Under the theme, "Delivering economic growth through partnerships: Financing Regional Infrastructure, SMEs & Innovation", the conference will run over three days, June 10th-12th, at The Jamaica Pegasus, and targets entrepreneurs, start-ups and small-to-medium-sized enterprises, as well as stakeholders within the private equity, venture capital, public-private partnerships and Jamaica’s infrastructure development space.
Milverton Reynolds (left), Managing Director of the Development Bank of Jamaica (DBJ), greets Senator Aubyn Hill who serves as Executive Director of Economic Growth Council.
It is anticipated that approximately 300 local and international stakeholders, including experienced practitioners and private sector investors and project developers from Canada, the United Kingdom, Jamaica, Barbados, Trinidad and Tobago and the Bahamas, will be in attendance, each day, to discuss, deliberate and share best practices on key subject matters.
Milverton Reynolds, Managing Director of the Development Bank of Jamaica, said, “Our gallery of speakers and presenters are among the very best local, regional and international practitioners, and they will address a number of poignant questions on growth in the Jamaican economy, how can it be facilitated by utilising public-private partnerships and privatisation of government assets, how to incorporate climate resilience in infrastructure asset development, the use of private equity and venture capital to spur economic growth, the financing of infrastructure, SMEs and innovation.”
This fifth DBJ conference will build on the successes of previous ones, led by DBJ’s Jamaica Venture Capital Programme (JVCP) as the bank has hosted keynote presenters such as: Paul Ahlstrom, Venture Capitalist, Founder and CEO of Alta Ventures, USA; Dr. Josh Lerner, Harvard professor and renowned private equity expert; and Chinedu Echeruo, tech entrepreneur and founder of HopStop.com; in 2013, 2014 and 2016 respectively. Since 2017, the conference has also been expanded through a strategic partnership between the JVCP and another DBJ Division, the Public-Private Partnerships & Privatisation Division.

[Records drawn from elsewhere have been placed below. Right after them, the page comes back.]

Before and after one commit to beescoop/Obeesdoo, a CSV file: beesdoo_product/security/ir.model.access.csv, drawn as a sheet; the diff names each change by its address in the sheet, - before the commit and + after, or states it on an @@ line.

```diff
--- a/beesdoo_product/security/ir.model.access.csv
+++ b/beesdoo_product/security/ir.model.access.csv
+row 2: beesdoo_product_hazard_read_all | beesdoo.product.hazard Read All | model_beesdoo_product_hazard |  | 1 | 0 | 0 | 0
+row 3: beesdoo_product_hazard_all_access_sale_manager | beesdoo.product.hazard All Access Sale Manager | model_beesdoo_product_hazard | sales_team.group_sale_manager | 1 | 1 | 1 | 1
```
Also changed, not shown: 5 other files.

From L-R: Audrey Richards, Project Coordinator, DBJ’s Jamaica Venture Capital Programme; Milverton Reynolds, Managing Director of the Development Bank of Jamaica; Adriana La Valley, Chief of Operations at IDB Invest; Denise Arana, Gen. Manager, DBJ’s Public-Private Partnerships & Privatisation; Melvin Smith, Project Manager, Foundations for Competitiveness & Growth Project (FCGP); Lesley Ann Dixon Ennevor, Trade Commissioner, and Richard York, Senior Trade Commissioner at the Canadian High Commission in Jamaica .
One of the partners at this year conference is the Canadian High Commission, which boasts a commercial relationship with the region valued at over $2 billion per year in just merchandise trade.

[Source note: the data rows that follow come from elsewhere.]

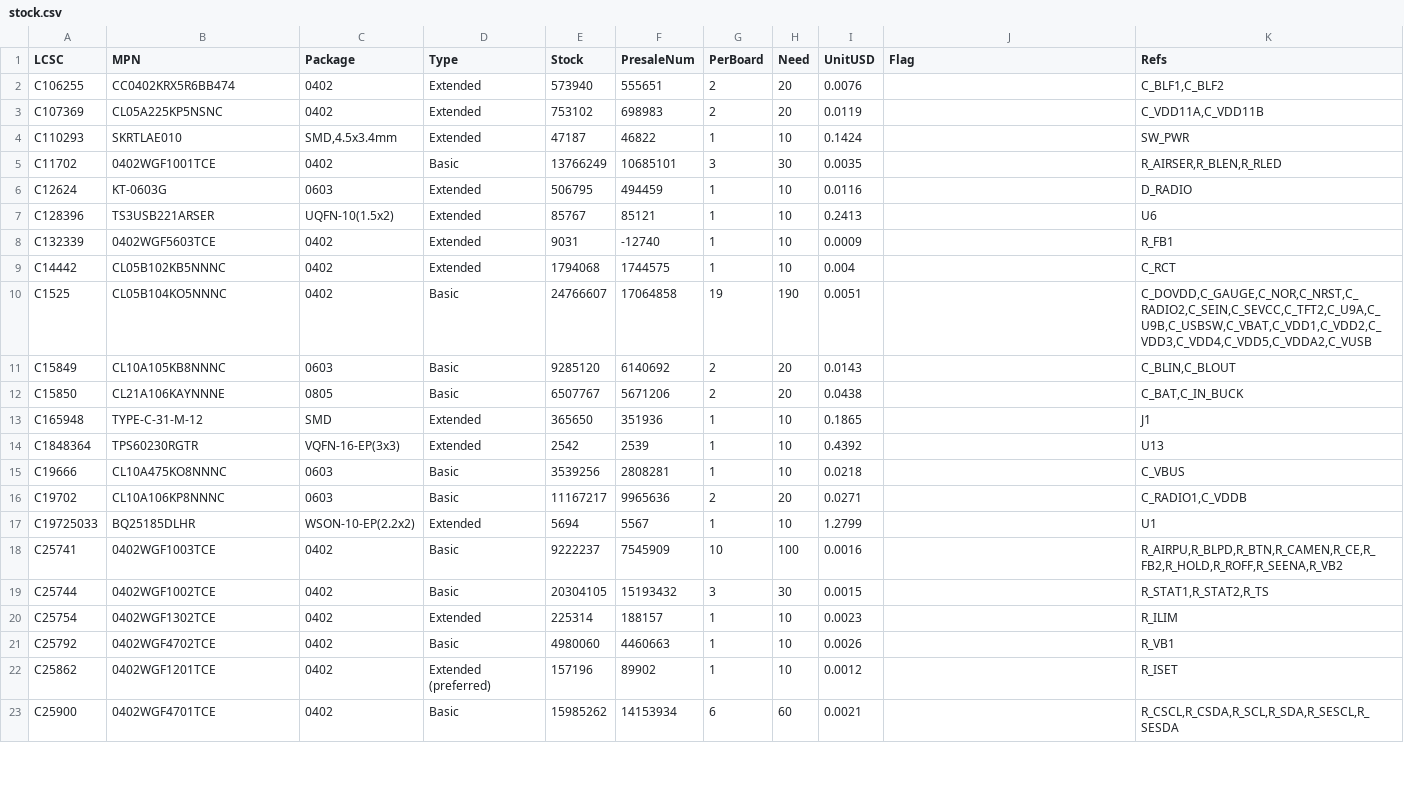
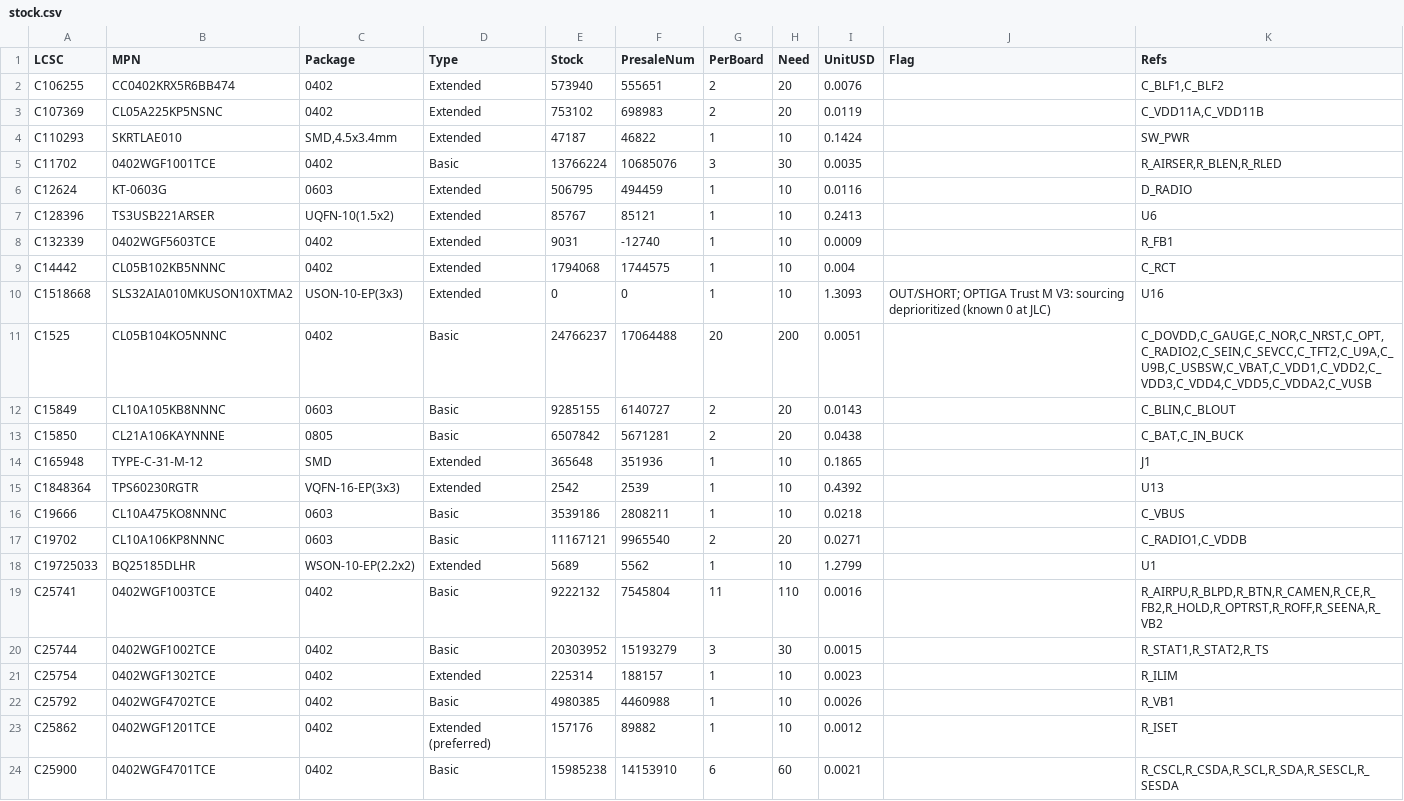
Before and after one commit to AmbireTech/ice, a CSV file: production/order/stock.csv, drawn as a sheet; only a part is shown; the diff covers the shown part only.

```diff
--- a/production/order/stock.csv
+++ b/production/order/stock.csv
@@ -4,3 +4,3 @@ C107369,CL05A225KP5NSNC,0402,Extended,753102,698983,2,20,0.0119,,"C_VDD11A,C_VDD
 C110293,SKRTLAE010,"SMD,4.5x3.4mm",Extended,47187,46822,1,10,0.1424,,SW_PWR
-C11702,0402WGF1001TCE,0402,Basic,13766249,10685101,3,30,0.0035,,"R_AIRSER,R_BLEN,R_RLED"
+C11702,0402WGF1001TCE,0402,Basic,13766224,10685076,3,30,0.0035,,"R_AIRSER,R_BLEN,R_RLED"
 C12624,KT-0603G,0603,Extended,506795,494459,1,10,0.0116,,D_RADIO
@@ -9,15 +9,16 @@ C132339,0402WGF5603TCE,0402,Extended,9031,-12740,1,10,0.0009,,R_FB1
 C14442,CL05B102KB5NNNC,0402,Extended,1794068,1744575,1,10,0.004,,C_RCT
-C1525,CL05B104KO5NNNC,0402,Basic,24766607,17064858,19,190,0.0051,,"C_DOVDD,C_GAUGE,C_NOR,C_NRST,C_RADIO2,C_SEIN,C_SEVCC,C_TFT2,C_U9A,C_U9B,C_USBSW,C_VBAT,C_VDD1,C_VDD2,C_VDD3,C_VDD4,C_VDD5,C_VDDA2,C_VUSB"
-C15849,CL10A105KB8NNNC,0603,Basic,9285120,6140692,2,20,0.0143,,"C_BLIN,C_BLOUT"
-C15850,CL21A106KAYNNNE,0805,Basic,6507767,5671206,2,20,0.0438,,"C_BAT,C_IN_BUCK"
-C165948,TYPE-C-31-M-12,SMD,Extended,365650,351936,1,10,0.1865,,J1
+C1518668,SLS32AIA010MKUSON10XTMA2,USON-10-EP(3x3),Extended,0,0,1,10,1.3093,OUT/SHORT; OPTIGA Trust M V3: sourcing deprioritized (known 0 at JLC),U16
+C1525,CL05B104KO5NNNC,0402,Basic,24766237,17064488,20,200,0.0051,,"C_DOVDD,C_GAUGE,C_NOR,C_NRST,C_OPT,C_RADIO2,C_SEIN,C_SEVCC,C_TFT2,C_U9A,C_U9B,C_USBSW,C_VBAT,C_VDD1,C_VDD2,C_VDD3,C_VDD4,C_VDD5,C_VDDA2,C_VUSB"
+C15849,CL10A105KB8NNNC,0603,Basic,9285155,6140727,2,20,0.0143,,"C_BLIN,C_BLOUT"
+C15850,CL21A106KAYNNNE,0805,Basic,6507842,5671281,2,20,0.0438,,"C_BAT,C_IN_BUCK"
+C165948,TYPE-C-31-M-12,SMD,Extended,365648,351936,1,10,0.1865,,J1
 C1848364,TPS60230RGTR,VQFN-16-EP(3x3),Extended,2542,2539,1,10,0.4392,,U13
-C19666,CL10A475KO8NNNC,0603,Basic,3539256,2808281,1,10,0.0218,,C_VBUS
-C19702,CL10A106KP8NNNC,0603,Basic,11167217,9965636,2,20,0.0271,,"C_RADIO1,C_VDDB"
-C19725033,BQ25185DLHR,WSON-10-EP(2.2x2),Extended,5694,5567,1,10,1.2799,,U1
-C25741,0402WGF1003TCE,0402,Basic,9222237,7545909,10,100,0.0016,,"R_AIRPU,R_BLPD,R_BTN,R_CAMEN,R_CE,R_FB2,R_HOLD,R_ROFF,R_SEENA,R_VB2"
-C25744,0402WGF1002TCE,0402,Basic,20304105,15193432,3,30,0.0015,,"R_STAT1,R_STAT2,R_TS"
+C19666,CL10A475KO8NNNC,0603,Basic,3539186,2808211,1,10,0.0218,,C_VBUS
+C19702,CL10A106KP8NNNC,0603,Basic,11167121,9965540,2,20,0.0271,,"C_RADIO1,C_VDDB"
+C19725033,BQ25185DLHR,WSON-10-EP(2.2x2),Extended,5689,5562,1,10,1.2799,,U1
+C25741,0402WGF1003TCE,0402,Basic,9222132,7545804,11,110,0.0016,,"R_AIRPU,R_BLPD,R_BTN,R_CAMEN,R_CE,R_FB2,R_HOLD,R_OPTRST,R_ROFF,R_SEENA,R_VB2"
+C25744,0402WGF1002TCE,0402,Basic,20303952,15193279,3,30,0.0015,,"R_STAT1,R_STAT2,R_TS"
 C25754,0402WGF1302TCE,0402,Extended,225314,188157,1,10,0.0023,,R_ILIM
-C25792,0402WGF4702TCE,0402,Basic,4980060,4460663,1,10,0.0026,,R_VB1
-C25862,0402WGF1201TCE,0402,Extended (preferred),157196,89902,1,10,0.0012,,R_ISET
-C25900,0402WGF4701TCE,0402,Basic,15985262,14153934,6,60,0.0021,,"R_CSCL,R_CSDA,R_SCL,R_SDA,R_SESCL,R_SESDA"
+C25792,0402WGF4702TCE,0402,Basic,4980385,4460988,1,10,0.0026,,R_VB1
+C25862,0402WGF1201TCE,0402,Extended (preferred),157176,89882,1,10,0.0012,,R_ISET
+C25900,0402WGF4701TCE,0402,Basic,15985238,14153910,6,60,0.0021,,"R_CSCL,R_CSDA,R_SCL,R_SDA,R_SESCL,R_SESDA"
```
Also changed, not shown: 8 edited cells elsewhere in this file, production/order/jlc-plain/wallet_bom-jlc.csv, production/order/rotation-review.csv, 10 other files.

Richard York, Commercial Counselor & Senior Trade Commissioner, Canadian High Commission in Jamaica, said at the conference’s launch last Wednesday, “I don’t think it’s any secret that Jamaica is a very important partner for Canada in the region; we have very good bilateral trade in Jamaica. In fact, Canada is one of the only countries with which Jamaica has a trade surplus. We look forward to continuing to share Canadian experience and best practices with our partners here in Jamaica, but even more importantly to work to develop opportunities for Canadian and local companies to collaborate on building the infrastructure needed to boost economic growth and sustainable development for all Jamaicans.”